Your objective -> Take every line in the entries that includes the word "ipynb" and copy it.

Working data ->
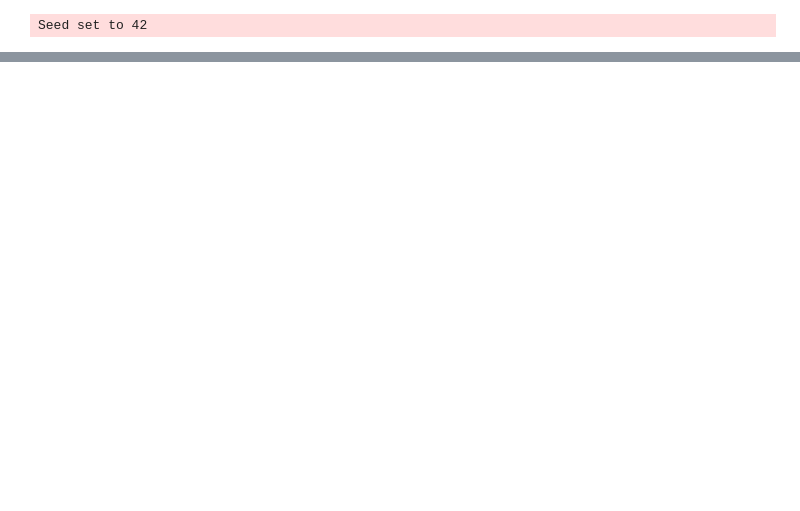
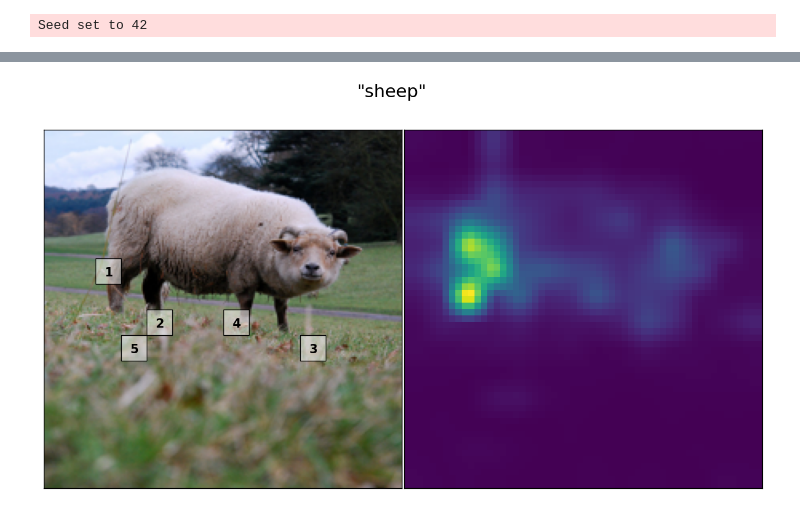
Before and after one commit to TimCares/MasterThesis, a Jupyter notebook: src/visualizations/filip_cmli.ipynb, the cells around one changed output, grey strips where cells are left out. Saved outputs shown, nothing was run; the diff lists cells and outputs as text; code cells hidden in the pictures; blank space fills up the shorter version.

```diff
--- a/src/visualizations/filip_cmli.ipynb
+++ b/src/visualizations/filip_cmli.ipynb
@@ -181,0 +254,6 @@ plot(image[i], tokens[i], token2patch[i], padding_mask[i])
+# %%
+j=5
+# %%
+plot_token(image_raw[j], image[j], text[j], token2patch[j], padding_mask[j], 1)
+# %% [output]
+[figure, added]
```
Also changed, not shown: parts of 15 cells of this notebook.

Result of this exercise ->
Before and after one commit to TimCares/MasterThesis, a Jupyter notebook: src/visualizations/filip_cmli.ipynb, the cells around one changed output, grey strips where cells are left out. Saved outputs shown, nothing was run; the diff lists cells and outputs as text; code cells hidden in the pictures; blank space fills up the shorter version.
--- a/src/visualizations/filip_cmli.ipynb
+++ b/src/visualizations/filip_cmli.ipynb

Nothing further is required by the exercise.